According to a Business Insider analysis, the average cost of a Medigap plan in Pennsylvania in 2018 was $140/month. Twenty states have higher average premiums, and 29 have lower average premiums, ranging from about $109/month in Hawaii, to about $162/month in Massachusetts.

Medicare Part D in Pennsylvania

Original Medicare provides fairly comprehensive coverage, but it does not pay for outpatient prescription drugs. Some Medicare beneficiaries have supplemental prescription coverage as part of an employer-sponsored plan, including retiree plans. But unless a person has employer-sponsored drug coverage that’s at least as good as Medicare Part D coverage, they’ll need to obtain either a stand-alone Medicare Part D plan, or purchase a Medicare Advantage plan that includes Part D prescription drug coverage.

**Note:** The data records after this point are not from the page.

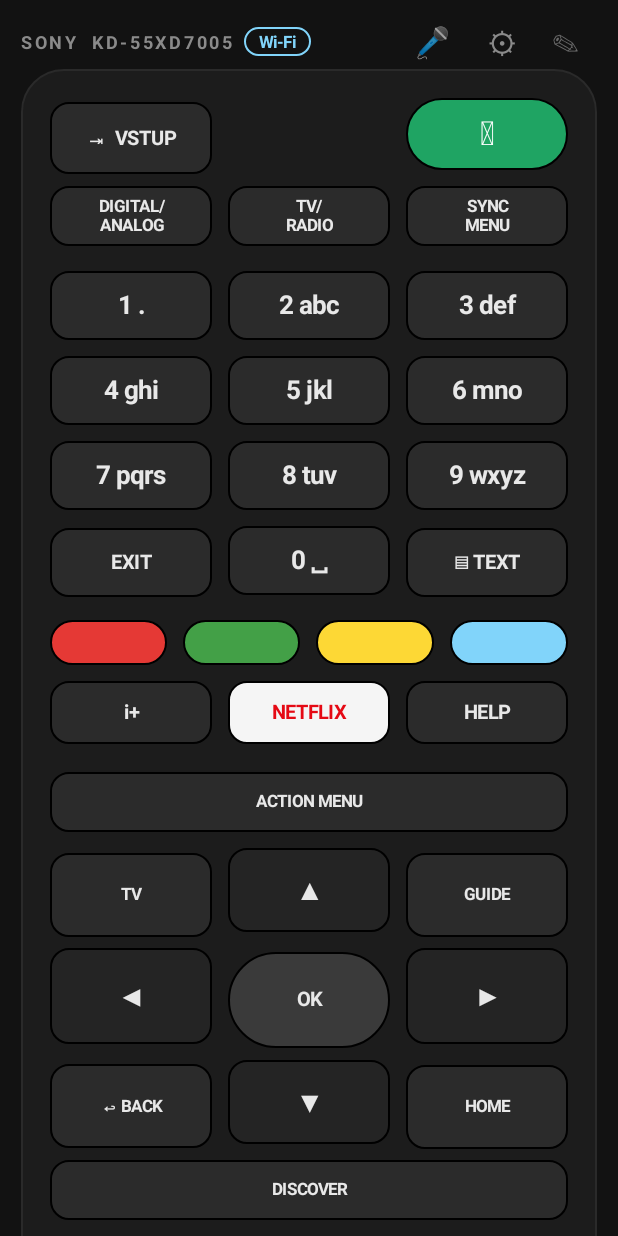
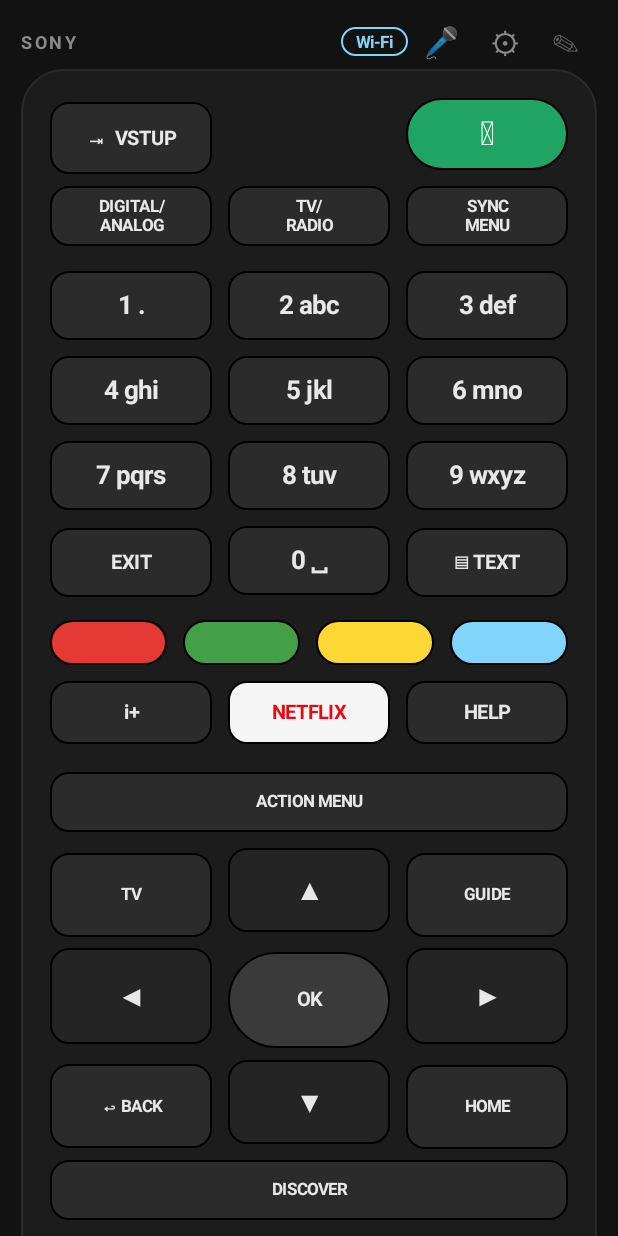
Before and after one commit to sperlichp2-png/sony-ovladac, an Android app: the screen it shows after launch (MainActivity), on a phone screen of 412 x 824 dp. Run offline under Robolectric (Android 15) with nearby library versions, the phone set to English and light mode, and no system bars.

Commit message:
Horní lišta: ikony se vejdou na úzký displej
Co-Authored-By: Claude Opus 5.5 <noreply@anthropic.com>
Claude-Session: https://claude.ai/code/session_01XiiwbSachRvnZGNCPv8qSe

```diff
--- a/app/build.gradle
+++ b/app/build.gradle
@@ -10,8 +10,8 @@ android {
         applicationId 'cz.sperlich.sonyovladac'
         minSdk 24
         targetSdk 34
-        versionCode 2
-        versionName '1.1'
+        versionCode 3
+        versionName '1.2'
     }
 
     buildTypes {
--- a/app/src/main/java/cz/sperlich/sonyovladac/MainActivity.java
+++ b/app/src/main/java/cz/sperlich/sonyovladac/MainActivity.java
@@ -153,12 +153,14 @@ public class MainActivity extends Activity {
         LinearLayout top = new LinearLayout(this);
         top.setGravity(Gravity.CENTER_VERTICAL);
         TextView title = new TextView(this);
-        title.setText("SONY  KD-55XD7005");
+        title.setText("SONY");
         title.setTextColor(Color.parseColor("#8A8A8A"));
         title.setTextSize(TypedValue.COMPLEX_UNIT_SP, 12);
         title.setTypeface(Typeface.DEFAULT_BOLD);
         title.setLetterSpacing(0.15f);
-        top.addView(title);
+        title.setSingleLine(true);
+        title.setEllipsize(android.text.TextUtils.TruncateAt.END);
+        top.addView(title, new LinearLayout.LayoutParams(0, ViewGroup.LayoutParams.WRAP_CONTENT, 1));
         modeLabel = new TextView(this);
         modeLabel.setTextSize(TypedValue.COMPLEX_UNIT_SP, 11);
         modeLabel.setTypeface(Typeface.DEFAULT_BOLD);
@@ -169,7 +171,7 @@ public class MainActivity extends Activity {
                 ViewGroup.LayoutParams.WRAP_CONTENT, ViewGroup.LayoutParams.WRAP_CONTENT);
         mlp.leftMargin = px(8);
         top.addView(modeLabel, mlp);
-        top.addView(new View(this), new LinearLayout.LayoutParams(0, 1, 1));
+
         editToggle = new TextView(this);
         editToggle.setText("✎");
         editToggle.setTextSize(TypedValue.COMPLEX_UNIT_SP, 18);
@@ -186,13 +188,13 @@ public class MainActivity extends Activity {
         TextView mic = new TextView(this);
         mic.setText("🎤");
         mic.setTextSize(TypedValue.COMPLEX_UNIT_SP, 20);
-        mic.setPadding(px(12), px(4), px(12), px(4));
+        mic.setPadding(px(10), px(4), px(10), px(4));
         mic.setOnClickListener(v -> startVoice());
         TextView gear = new TextView(this);
         gear.setText("⚙");
         gear.setTextSize(TypedValue.COMPLEX_UNIT_SP, 20);
         gear.setTextColor(Color.parseColor("#8A8A8A"));
-        gear.setPadding(px(12), px(4), px(12), px(4));
+        gear.setPadding(px(10), px(4), px(10), px(4));
         gear.setOnClickListener(v -> showSettings());
         top.addView(mic);
         top.addView(gear);
```
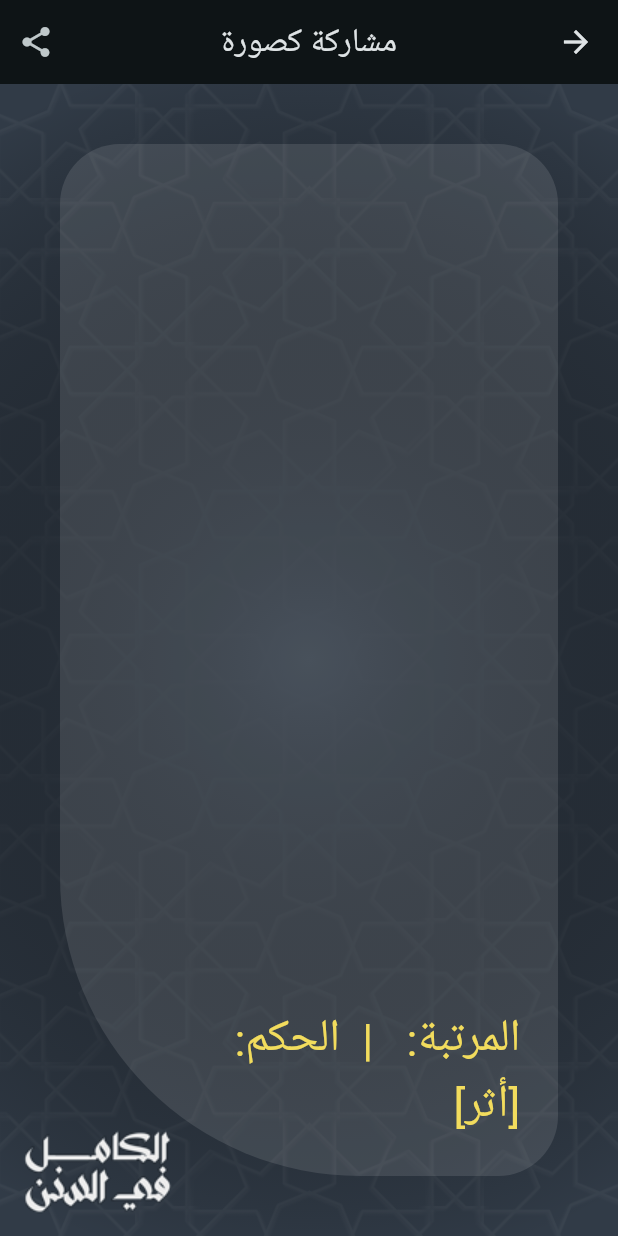
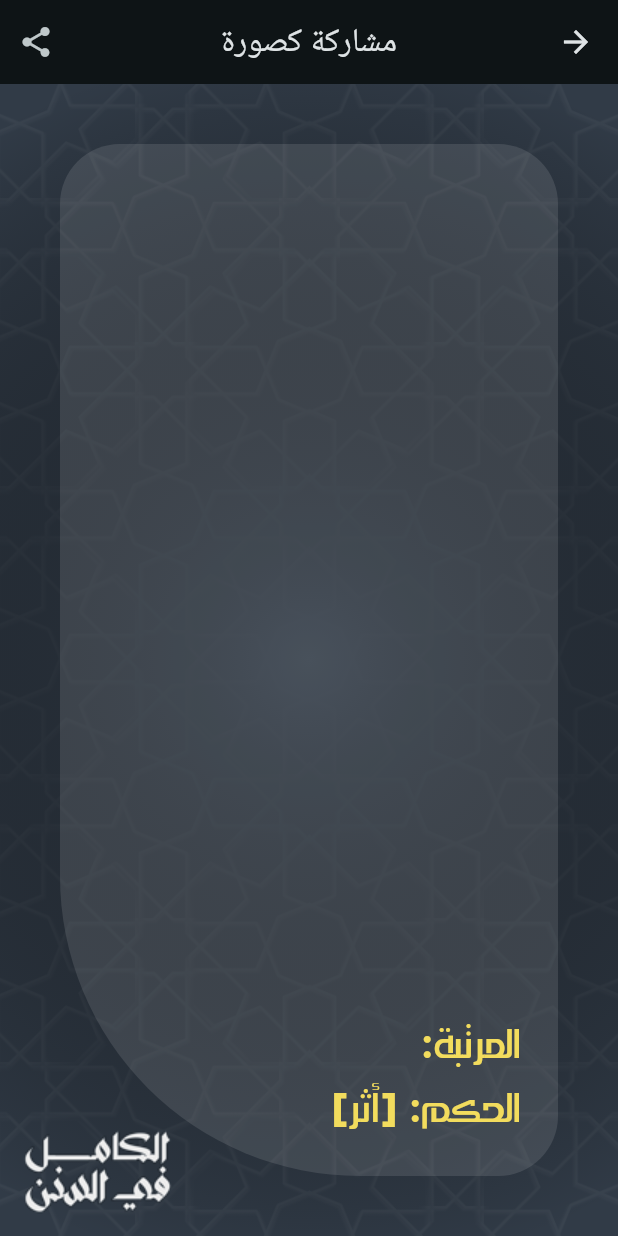
Before and after one commit to muslimpack/alkamel, a Flutter app: the ShareAsImageScreen screen opened directly with empty values, on a phone screen of 412 x 824 dp. Run offline on Flutter 3.47's test engine with Material 3 defaults, Android fonts, the phone set to English and light mode, and no system bars; our stand-ins replace auto_size_text, bloc, bot_toast, easy_debounce, equatable, file_picker and 8 more; missing offline and left inert: window_manager; accounts and stored records are empty.

Commit message:
share as image auto size text and add new fonts

```diff
--- a/alkamel/lib/src/features/share/presentation/components/hadith_as_image_card.dart
+++ b/alkamel/lib/src/features/share/presentation/components/hadith_as_image_card.dart
@@ -1,5 +1,6 @@
 // ignore_for_file: public_member_api_docs, sort_constructors_first
 import 'package:alkamel/src/features/search/data/models/hadith.dart';
+import 'package:auto_size_text/auto_size_text.dart';
 import 'package:flutter/material.dart';
 
 class HadithAsImageCard extends StatelessWidget {
@@ -60,15 +61,24 @@ class HadithAsImageCard extends StatelessWidget {
                       (hadith.rawyReference.isNotEmpty
                           ? "(${hadith.rawyReference})"
                           : ""),
-                  style: const TextStyle(fontSize: 30, color: secondaryColor),
+                  textAlign: TextAlign.center,
+                  style: const TextStyle(
+                    fontSize: 30,
+                    color: secondaryColor,
+                    fontFamily: "alhadari-medium",
+                  ),
                 ),
                 const SizedBox(height: 30),
                 Expanded(
                   child: Center(
-                    child: Text(
+                    child: AutoSizeText(
+                      maxFontSize: 80,
+                      minFontSize: 15,
                       hadith.hadith,
+                      textAlign: TextAlign.center,
                       style: const TextStyle(
-                        fontSize: 30,
+                        fontSize: 80,
+                        fontFamily: "djadli_sarkha",
                       ),
                     ),
                   ),
@@ -77,8 +87,12 @@ class HadithAsImageCard extends StatelessWidget {
                 Padding(
                   padding: const EdgeInsets.only(left: 50),
                   child: Text(
-                    "المرتبة: ${hadith.grade}  |  الحكم: [${hadith.gradeEnum.title}]",
-                    style: const TextStyle(fontSize: 30, color: secondaryColor),
+                    "المرتبة: ${hadith.grade}\nالحكم: [${hadith.gradeEnum.title}]",
+                    style: const TextStyle(
+                      fontSize: 30,
+                      color: secondaryColor,
+                      fontFamily: "alhadari-medium",
+                    ),
                   ),
                 ),
               ],
--- a/alkamel/pubspec.yaml
+++ b/alkamel/pubspec.yaml
@@ -64,6 +64,12 @@ flutter:
     - family: Amiri
       fonts:
         - asset: assets/fonts/Amiri-Regular.ttf
+    - family: djadli_sarkha
+      fonts:
+        - asset: assets/fonts/djadli_sarkha.ttf
+    - family: alhadari-medium
+      fonts:
+        - asset: assets/fonts/alhadari-medium.ttf
 
 flutter_intl:
   enabled: true
```
Also changed, not shown: alkamel/assets/fonts/alhadari-medium.ttf (added), alkamel/assets/fonts/djadli_sarkha.ttf (added).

In 2019, there are 30 stand-alone Part D plans for sale in Pennsylvania, with premiums that range from about $15 to $156/month.

As of late 2018, there were 1,120,464 Medicare beneficiaries in Pennsylvania with stand-alone Part D coverage, and another 962,112 had Part D coverage integrated with Medicare Advantage plans.

Medicare spending in Pennsylvania

In 2016, Original Medicare spent an average of $9,714 per Pennsylvania beneficiary, with the data standardized to account for regional differences in payment rates (the data did not include costs for Medicare Advantage enrollees).

Nationwide, average per beneficiary Original Medicare spending was $9,533 per enrollee, so Medicare spending in Pennsylvania was about 2 percent higher than average. On the ends of the spectrum, there were three states (Florida, Louisiana, and Texas) where Original Medicare’s per-beneficiary spending was more than $11,000, while in Hawaii it was just $6,441.

You can read more about Medicare in Pennsylvania in our state Medicare guide. You can also contact APPRISE, Pennsylvania’s State Health Insurance Assistance Program (SHIP), with questions related to Medicare coverage in Pennsylvania.


Louise Norris is an individual health insurance broker who has been writing about health insurance and health reform since 2006. She has written dozens of opinions and educational pieces about the Affordable Care Act for healthinsurance.org. Her state health exchange updates are regularly cited by media who cover health reform and by other health insurance experts.